VYTAUTE TRIJONYTE
 HOMO (SOVIETICUS) 
In her work, Vytautė Trijonytė examines individual and collective memory revolving around cultural identity. She was born and grew up in Kaunas in Lithuania. Growing up in suburbia formed her initial close and intimate relationship with nature which resembles in her practice.
 
Studying and living abroad gave her an opportunity to reflect on past histories and memories in a new perspective. She was born and grew up after the collapse of the communist regime but still maintained the interest in consequences of historical events and social politics. That became a part of her curiosity and exploration in photography.
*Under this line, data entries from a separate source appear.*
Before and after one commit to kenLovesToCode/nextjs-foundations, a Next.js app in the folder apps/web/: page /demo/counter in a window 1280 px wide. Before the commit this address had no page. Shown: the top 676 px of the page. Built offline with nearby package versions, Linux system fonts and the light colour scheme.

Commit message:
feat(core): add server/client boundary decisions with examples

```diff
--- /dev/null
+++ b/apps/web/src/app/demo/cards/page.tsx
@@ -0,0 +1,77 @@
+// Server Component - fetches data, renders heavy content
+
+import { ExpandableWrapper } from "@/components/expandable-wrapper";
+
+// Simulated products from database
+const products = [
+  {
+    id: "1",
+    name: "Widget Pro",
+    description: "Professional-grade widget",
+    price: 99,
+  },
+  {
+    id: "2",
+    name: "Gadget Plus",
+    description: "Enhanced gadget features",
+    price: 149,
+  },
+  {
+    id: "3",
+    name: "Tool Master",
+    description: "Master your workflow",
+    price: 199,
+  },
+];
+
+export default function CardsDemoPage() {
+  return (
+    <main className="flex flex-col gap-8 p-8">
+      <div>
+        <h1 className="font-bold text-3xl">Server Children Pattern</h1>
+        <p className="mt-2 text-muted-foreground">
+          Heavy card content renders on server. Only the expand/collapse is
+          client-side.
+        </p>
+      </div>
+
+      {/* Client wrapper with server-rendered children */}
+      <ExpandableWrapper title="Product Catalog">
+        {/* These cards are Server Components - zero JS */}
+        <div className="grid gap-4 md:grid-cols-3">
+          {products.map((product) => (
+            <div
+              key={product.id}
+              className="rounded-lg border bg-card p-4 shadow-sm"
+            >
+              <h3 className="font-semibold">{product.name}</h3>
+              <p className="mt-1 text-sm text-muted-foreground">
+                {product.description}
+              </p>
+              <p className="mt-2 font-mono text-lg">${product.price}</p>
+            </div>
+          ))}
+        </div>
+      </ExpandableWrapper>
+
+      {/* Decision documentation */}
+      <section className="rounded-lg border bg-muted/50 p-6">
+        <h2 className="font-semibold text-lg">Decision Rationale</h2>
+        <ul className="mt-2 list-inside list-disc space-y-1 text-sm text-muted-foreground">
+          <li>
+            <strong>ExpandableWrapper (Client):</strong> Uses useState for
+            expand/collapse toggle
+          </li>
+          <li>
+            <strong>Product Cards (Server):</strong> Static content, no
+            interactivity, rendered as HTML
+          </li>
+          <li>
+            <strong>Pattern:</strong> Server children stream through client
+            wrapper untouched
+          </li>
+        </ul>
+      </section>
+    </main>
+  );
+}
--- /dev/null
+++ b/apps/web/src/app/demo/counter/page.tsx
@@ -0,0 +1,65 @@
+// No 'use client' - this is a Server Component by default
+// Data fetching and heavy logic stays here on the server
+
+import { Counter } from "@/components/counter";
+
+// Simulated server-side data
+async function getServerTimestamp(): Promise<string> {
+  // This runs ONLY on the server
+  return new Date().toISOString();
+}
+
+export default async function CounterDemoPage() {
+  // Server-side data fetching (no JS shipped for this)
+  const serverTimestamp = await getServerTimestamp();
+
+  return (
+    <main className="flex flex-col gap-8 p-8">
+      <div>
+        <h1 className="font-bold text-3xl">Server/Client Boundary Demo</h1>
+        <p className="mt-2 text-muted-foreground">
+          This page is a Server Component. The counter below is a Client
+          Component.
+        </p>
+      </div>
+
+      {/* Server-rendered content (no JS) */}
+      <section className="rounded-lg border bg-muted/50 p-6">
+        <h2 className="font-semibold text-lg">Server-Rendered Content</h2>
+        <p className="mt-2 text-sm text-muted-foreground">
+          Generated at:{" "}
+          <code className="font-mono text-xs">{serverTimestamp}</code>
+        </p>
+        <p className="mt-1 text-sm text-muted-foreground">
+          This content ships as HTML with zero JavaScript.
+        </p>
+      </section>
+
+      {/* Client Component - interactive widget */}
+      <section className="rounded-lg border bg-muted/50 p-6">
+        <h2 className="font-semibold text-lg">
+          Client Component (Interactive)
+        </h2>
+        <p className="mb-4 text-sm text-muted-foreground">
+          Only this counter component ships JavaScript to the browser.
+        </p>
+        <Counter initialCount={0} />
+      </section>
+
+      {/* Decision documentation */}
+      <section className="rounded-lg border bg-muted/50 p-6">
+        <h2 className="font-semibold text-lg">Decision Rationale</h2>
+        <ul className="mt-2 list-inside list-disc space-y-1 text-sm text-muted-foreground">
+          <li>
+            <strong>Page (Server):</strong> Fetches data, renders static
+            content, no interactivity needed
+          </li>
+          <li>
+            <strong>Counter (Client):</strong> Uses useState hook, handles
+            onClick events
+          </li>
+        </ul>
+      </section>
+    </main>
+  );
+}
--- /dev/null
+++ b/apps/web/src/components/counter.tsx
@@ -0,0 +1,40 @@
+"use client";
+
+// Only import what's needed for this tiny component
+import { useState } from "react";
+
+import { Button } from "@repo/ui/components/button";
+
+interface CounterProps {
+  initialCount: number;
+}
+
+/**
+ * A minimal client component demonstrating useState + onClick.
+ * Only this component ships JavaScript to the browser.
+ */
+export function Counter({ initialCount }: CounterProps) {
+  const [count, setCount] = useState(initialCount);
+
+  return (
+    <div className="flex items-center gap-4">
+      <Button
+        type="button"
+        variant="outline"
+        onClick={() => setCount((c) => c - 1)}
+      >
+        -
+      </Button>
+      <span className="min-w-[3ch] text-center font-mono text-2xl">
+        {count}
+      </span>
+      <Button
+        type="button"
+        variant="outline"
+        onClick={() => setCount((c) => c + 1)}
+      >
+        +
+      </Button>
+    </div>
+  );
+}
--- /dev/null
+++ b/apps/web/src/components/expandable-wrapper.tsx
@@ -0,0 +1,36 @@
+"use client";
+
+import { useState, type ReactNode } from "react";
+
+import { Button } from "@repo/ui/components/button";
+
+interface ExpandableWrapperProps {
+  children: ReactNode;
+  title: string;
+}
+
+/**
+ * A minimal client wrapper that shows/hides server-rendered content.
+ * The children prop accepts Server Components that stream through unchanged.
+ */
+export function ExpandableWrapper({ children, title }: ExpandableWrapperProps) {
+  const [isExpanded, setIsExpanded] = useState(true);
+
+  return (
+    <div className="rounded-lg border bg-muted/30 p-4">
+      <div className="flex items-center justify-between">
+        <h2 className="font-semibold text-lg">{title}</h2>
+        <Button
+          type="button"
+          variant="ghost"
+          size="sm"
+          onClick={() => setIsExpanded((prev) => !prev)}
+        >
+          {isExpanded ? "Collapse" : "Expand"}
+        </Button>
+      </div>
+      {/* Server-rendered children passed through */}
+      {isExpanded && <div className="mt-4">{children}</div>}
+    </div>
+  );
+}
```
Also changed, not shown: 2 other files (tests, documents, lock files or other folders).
My work does not seek to explain and tell you the truth. It wants to construct and play with your mind and perception. It balances between documentary and fiction. My practice investigates social politics, history and memory, constructing narratives based on the experiential, the real and the imaginary. I am interested in how land relates to social and political history. The imagery seeks to show the sense of existing and a connection with the land, which has been affected by past histories. The landscape becomes a testament to our existence and the image of the author itself. The relationship between a human figure and space forms the basis of conceptualising my subject matter. Combining all elements together I create multi-layered narratives that become photographs.

 

My work is situated in Lithuania and explores notions of individual and collective memory and representations of personal and cultural identity. I am interested in how the land relates to social and political history. The relationship between a person and a space forms the basis of conceptualising my subject matter. Through working collaboratively with my father in a series of documented performances, the work is looking at the experiential, the real and the imaginary.

 

The imagery seeks to show the sense of belonging and a connection with the land, which has been affected by past histories of communism and political ideologies. The landscape becomes testament to our existence and actions. The piece of land that we stand on is bounded with us.

IN CONVERSATION WITH  |   2020